And I think that with most abusers, you have to be willing to bear the consequences of things that you have put into action. So the White folks, the capitalists, the men—I expect that kind of behavior. I don’t really care how many books you read, I don’t care if you can, like read the news, and then write a fancy social media post about “Look at that racism! I, as a White person, see that racism!” And I also acknowledge land. I want actual reparations of your attention and reparations of your finances, reparations of your leadership positions. And I want to see you actually stand side by side when they come for us and be like, “you won’t take anyone without taking me.” It’s very tangible now. This is a tangible time for action.
Warfield: And then those moments where we’re not even present, to still stand.
brown: That’s what I’m talking about. This is one of the things I feel very confident about with the White people that are a part of my life. Because I have a White mother, I have White family members, I have several White friends. But I had to talk with other Black feminists, particularly about the White people we allow to be in our lives. And I never have to wonder what they do in my absence. I never have to wonder if they stand up in my absence.
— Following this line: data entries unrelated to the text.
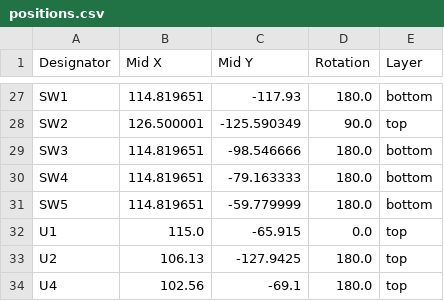
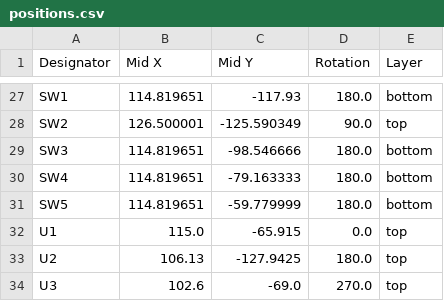
Before and after one commit to Mathimix7/HueMix-Link, a CSV file: Hardware-designs/Remote_4button_v1/production/positions.csv, drawn as a sheet; only a part is shown, gaps mark what is left out.

```diff
--- a/Hardware-designs/Remote_4button_v1/production/positions.csv
+++ b/Hardware-designs/Remote_4button_v1/production/positions.csv
@@ -33,2 +33,2 @@ U1,115.0,-65.915,0.0,top
 U2,106.13,-127.9425,180.0,top
-U4,102.56,-69.1,180.0,top
+U3,102.6,-69.0,270.0,top
```
Also changed, not shown: Hardware-designs/Lightstrip_m5_v1/production/bom.csv, Hardware-designs/Magnetic Sensor/production/bom.csv, 44 other files.
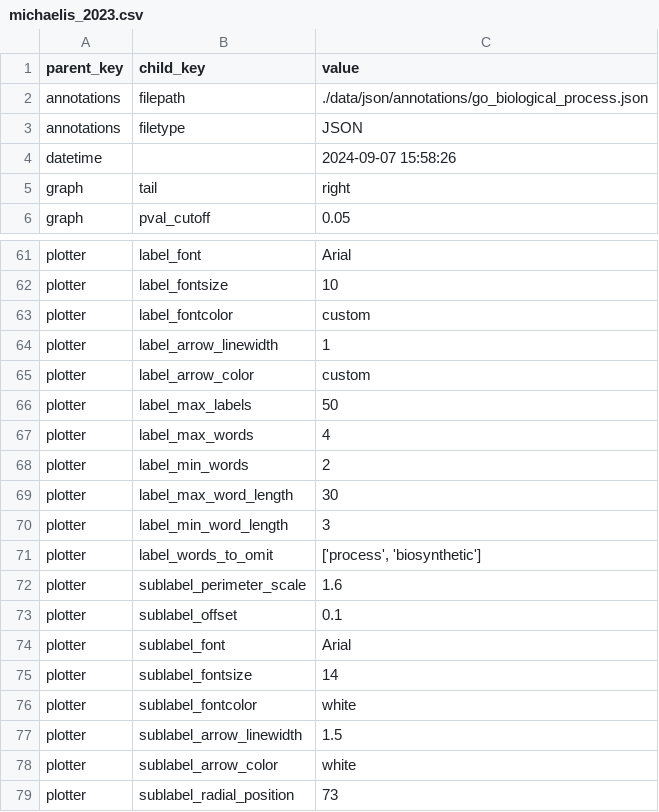
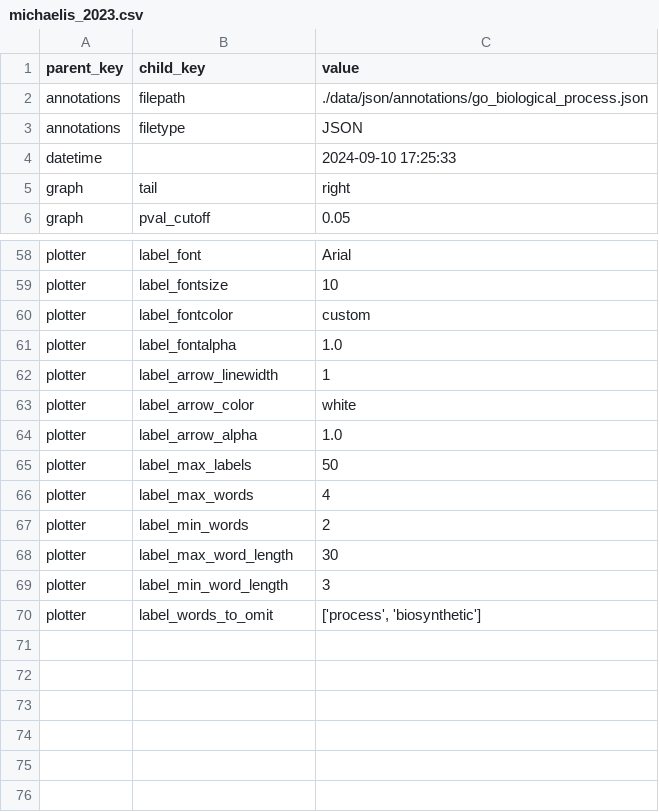
Before and after one commit to riskportal/network-tutorial, a CSV file: data/csv/params/michaelis_2023.csv, drawn as a sheet; only a part is shown, gaps mark what is left out; the diff covers the shown part only.

```diff
--- a/data/csv/params/michaelis_2023.csv
+++ b/data/csv/params/michaelis_2023.csv
@@ -3,3 +3,3 @@ annotations,filepath,./data/json/annotations/go_biological_process.json
 annotations,filetype,JSON
-datetime,,2024-09-07 15:58:26
+datetime,,2024-09-10 17:25:33
 graph,tail,right
@@ -63,4 +60,6 @@ plotter,label_fontsize,10
 plotter,label_fontcolor,custom
+plotter,label_fontalpha,1.0
 plotter,label_arrow_linewidth,1
-plotter,label_arrow_color,custom
+plotter,label_arrow_color,white
+plotter,label_arrow_alpha,1.0
 plotter,label_max_labels,50
@@ -71,9 +70 @@ plotter,label_min_word_length,3
 plotter,label_words_to_omit,"['process', 'biosynthetic']"
-plotter,sublabel_perimeter_scale,1.6
-plotter,sublabel_offset,0.1
-plotter,sublabel_font,Arial
-plotter,sublabel_fontsize,14
-plotter,sublabel_fontcolor,white
-plotter,sublabel_arrow_linewidth,1.5
-plotter,sublabel_arrow_color,white
-plotter,sublabel_radial_position,73
```
Also changed, not shown: 11 added rows, 14 removed rows, 1 moved row and 3 edited cells elsewhere in this file, 4 other files.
My mom is a nice White lady. But if someone says something racist in my mom’s presence, this whole other side comes out. She’s very direct and she has been since I was little. She was the person who would go into classrooms where I was being mistreated as a Black kid. And she’s the one who would confront them and be like, “you are not going to mistreat my child. You’re not sitting her in the back. She can’t see from there.” She saw stuff that I didn’t understand until later, what was even happening to me. And I don’t know where that came from. She never had an anti-racism training. But because she didn’t, and because she still knew how to do those actions, it shows me that any White person who wanted to could figure out how to do this. And now you have a shit-ton of resources, so are you just delaying? Stop delaying! Like now is the time to get it together.
My partner says this all the time: There’s a real difference between niceness and kindness. That niceness is that desire to please and be polite and to accommodate even the harmful things. And then kindness is like that deeper, like I’m connected to the Earth, and from the Earth I can be compassionate to you. And I really love that, because now I’m like, don’t be polite in the face of racism, fascism, racialized capitalism, don’t be polite in the face of oppression. We can be kind, I’m always going to be kind. There will always be room if you want to move towards the future, but I’m never going to be nice about them pulling me back into the past. No thank you.